> _EXERCISE BRIEF_: The reply has to be a number alone, equal to how many lines in the entries below hold the string "Status".

Start of Block

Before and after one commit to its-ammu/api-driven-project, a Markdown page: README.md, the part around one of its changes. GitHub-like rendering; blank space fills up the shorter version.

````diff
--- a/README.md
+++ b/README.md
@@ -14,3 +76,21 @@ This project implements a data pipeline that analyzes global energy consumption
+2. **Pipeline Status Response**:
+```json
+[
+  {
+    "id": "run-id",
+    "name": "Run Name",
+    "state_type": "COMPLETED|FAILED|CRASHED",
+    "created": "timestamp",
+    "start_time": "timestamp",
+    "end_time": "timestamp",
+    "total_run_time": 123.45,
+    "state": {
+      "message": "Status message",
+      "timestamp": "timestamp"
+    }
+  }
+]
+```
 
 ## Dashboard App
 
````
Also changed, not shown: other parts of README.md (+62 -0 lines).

End of Block

> _EXERCISE RESULT_: 2